  4. If the battery overflows, rinse overflow will help prevent corrosion

  5. Ensure the charger matches the voltage and amperage of the battery.

  6. Avoid overcharging the battery which can reduce the battery life

  7. Charge in proper temperature, extreme cold and heat can reduce service life

  8. After charging cycle add water if needed. Use distilled or pure water to bring the electrolytes to the proper level. Equalize batteries regularly.

  9. Never interrupt a charge cycle if it is unnecessary. It is suggested that once a charge has started, it should be allowed to finish. 

  10. Ensure the charger is turned off before connecting or disconnecting the battery.

Remember, a discharged battery that sits for extended periods will promote hard sulfation and reduce run time and life of the battery. 


FAQ – People Also Ask…


What does it mean to equalize a battery? 

An equalizing charge is nothing more than a deliberate overcharge to remove sulfate crystals that build up on the plates over time. Left unchecked, sulfation can reduce the overall capacity of the battery and render the battery unserviceable in extreme cases.


What does equalizing a battery do?

 Equalizing is an overcharge performed on flooded lead acid batteries after they have been fully charged. It reverses the buildup of negative chemical effects like stratification, a condition where acid concentration is greater at the bottom of the battery than at the top.


Do you charge a battery after adding water?  

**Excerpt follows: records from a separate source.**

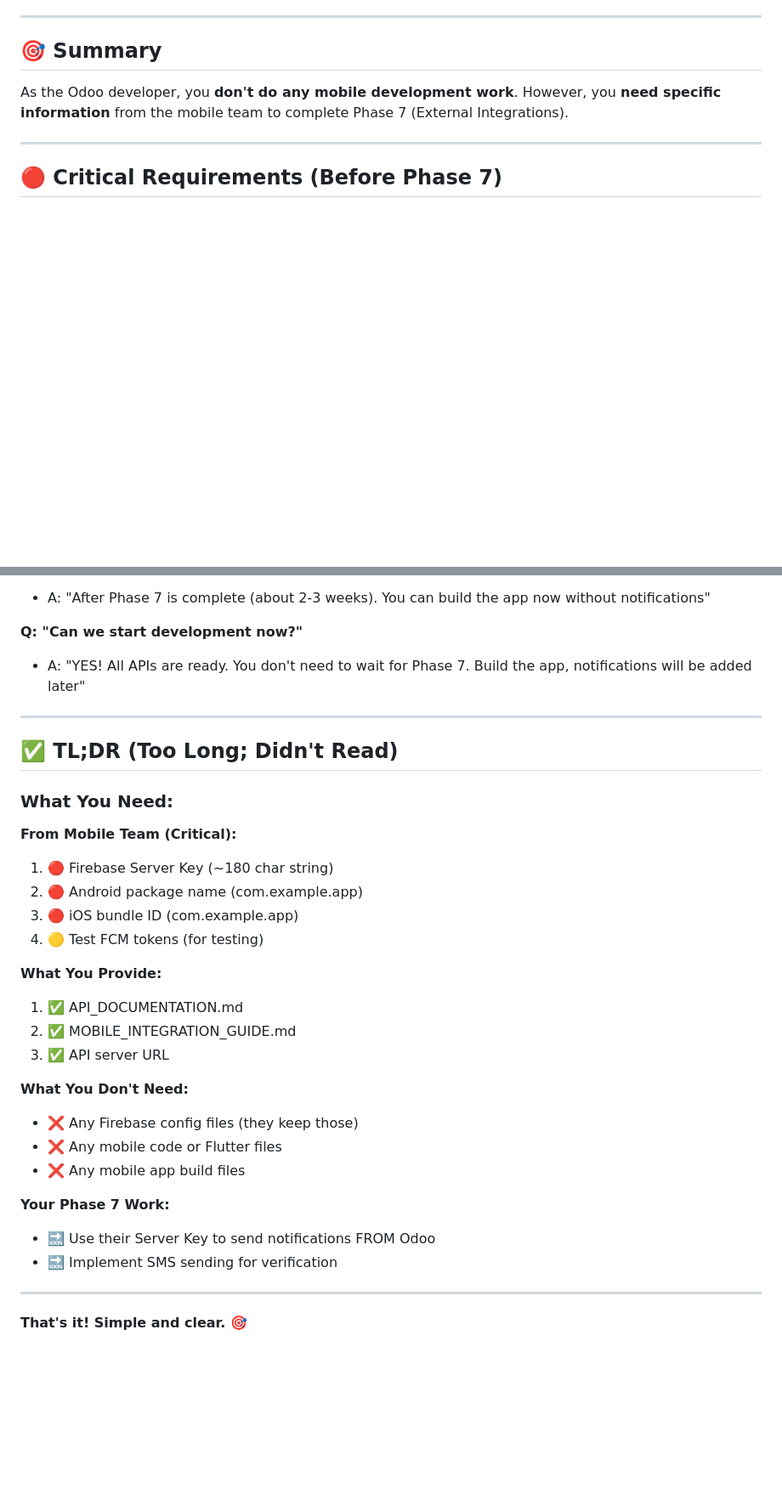
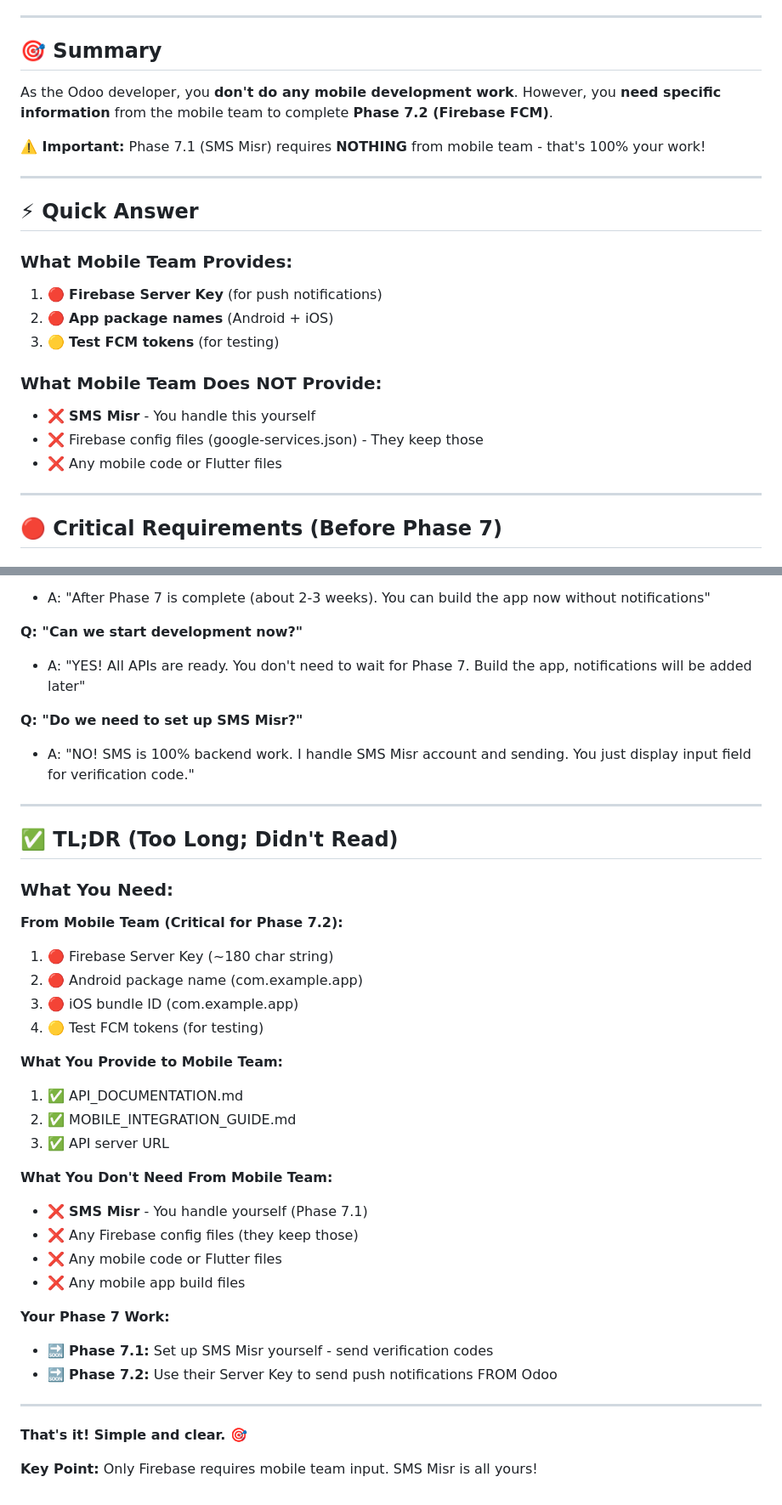
Before and after one commit to sabryyoussef/cyclex_odoo18, a Markdown page: WHAT_I_NEED_FROM_MOBILE_TEAM.md, 2 parts joined by grey strips. Shown: that part at 85% size. Drawn GitHub-style; blank space fills up the shorter version.

```diff
--- a/WHAT_I_NEED_FROM_MOBILE_TEAM.md
+++ b/WHAT_I_NEED_FROM_MOBILE_TEAM.md
@@ -8,7 +8,23 @@
 
 ## 🎯 Summary
 
-As the Odoo developer, you **don't do any mobile development work**. However, you **need specific information** from the mobile team to complete Phase 7 (External Integrations).
+As the Odoo developer, you **don't do any mobile development work**. However, you **need specific information** from the mobile team to complete **Phase 7.2 (Firebase FCM)**.
+
+**⚠️ Important:** Phase 7.1 (SMS Misr) requires **NOTHING** from mobile team - that's 100% your work!
+
+---
+
+## ⚡ Quick Answer
+
+### What Mobile Team Provides:
+1. 🔴 **Firebase Server Key** (for push notifications)
+2. 🔴 **App package names** (Android + iOS)
+3. 🟡 **Test FCM tokens** (for testing)
+
+### What Mobile Team Does NOT Provide:
+- ❌ **SMS Misr** - You handle this yourself
+- ❌ Firebase config files (google-services.json) - They keep those
+- ❌ Any mobile code or Flutter files
 
 ---
 
@@ -358,32 +374,38 @@ Week 7-8 (Testing):
 **Q: "Can we start development now?"**
 - A: "YES! All APIs are ready. You don't need to wait for Phase 7. Build the app, notifications will be added later"
 
+**Q: "Do we need to set up SMS Misr?"**
+- A: "NO! SMS is 100% backend work. I handle SMS Misr account and sending. You just display input field for verification code."
+
 ---
 
 ## ✅ TL;DR (Too Long; Didn't Read)
 
 ### What You Need:
 
-**From Mobile Team (Critical):**
+**From Mobile Team (Critical for Phase 7.2):**
 1. 🔴 Firebase Server Key (~180 char string)
 2. 🔴 Android package name (com.example.app)
 3. 🔴 iOS bundle ID (com.example.app)
 4. 🟡 Test FCM tokens (for testing)
 
-**What You Provide:**
+**What You Provide to Mobile Team:**
 1. ✅ API_DOCUMENTATION.md
 2. ✅ MOBILE_INTEGRATION_GUIDE.md
 3. ✅ API server URL
 
-**What You Don't Need:**
+**What You Don't Need From Mobile Team:**
+- ❌ **SMS Misr** - You handle yourself (Phase 7.1)
 - ❌ Any Firebase config files (they keep those)
 - ❌ Any mobile code or Flutter files
 - ❌ Any mobile app build files
 
 **Your Phase 7 Work:**
-- 🔜 Use their Server Key to send notifications FROM Odoo
-- 🔜 Implement SMS sending for verification
+- 🔜 **Phase 7.1:** Set up SMS Misr yourself - send verification codes
+- 🔜 **Phase 7.2:** Use their Server Key to send push notifications FROM Odoo
 
 ---
 
 **That's it! Simple and clear. 🎯**
+
+**Key Point:** Only Firebase requires mobile team input. SMS Misr is all yours!
```
Also changed, not shown: SMS_INTEGRATION_CLARIFICATION.md (added, +560 -0 lines), planning/CycleX_Development_Plan.md (+22 -10 lines).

The best time to water your batteries is always at the end of the charge cycle. However, if the electrolyte level is extremely low or the plates are exposed to air, add some water to cover the plates before starting the charge cycle


Can you put tap water in a battery? 

Add distilled water to any cells in which the level of electrolyte isn’t touching the bottom of the fill port. Use only distilled water. The minerals in tap water will eventually reduce a battery’s capacity. If your battery is one of the so-called low-maintenance varieties, you may not see any filler caps


Why does the battery need to be recharged in a well ventilated area? 

Because batteries release oxygen and hydrogen gases when they are charging, theareas should be well–ventilated with a fume hood or an exhaust fan to prevent explosions due to build-up of those gases. Using the proper tools and procedures, personnel can ensure the battery is stable during movement and doesn’t fall.


How many volts are in a forklift battery? 

The forklift battery may require ten times more current output (measured in amperes) than the golf cart battery charger can provide. Voltages of 12, 2436, and 48 volts became convenient standards as industrial electric vehicles evolved

In order to extend their lifespan, forklift batteries must receive the right care, at the right time. If you follow a few simple steps, you can get the most from your batteries for years to come and prevent your battery from not holding a charge.

There are three most important things to insure your battery life!

  1. Keep the battery charged

  2. Keep the battery watered

  3. Keep the battery cool

Put these simple measures in place to keep your battery healthy for longer. We hope you have grasped the benefits and basics of forklift battery maintenance. If you have any other questions on Wayco’s BATTERY Care program, please feel free to Ask Us anything related to forklift battery maintenance.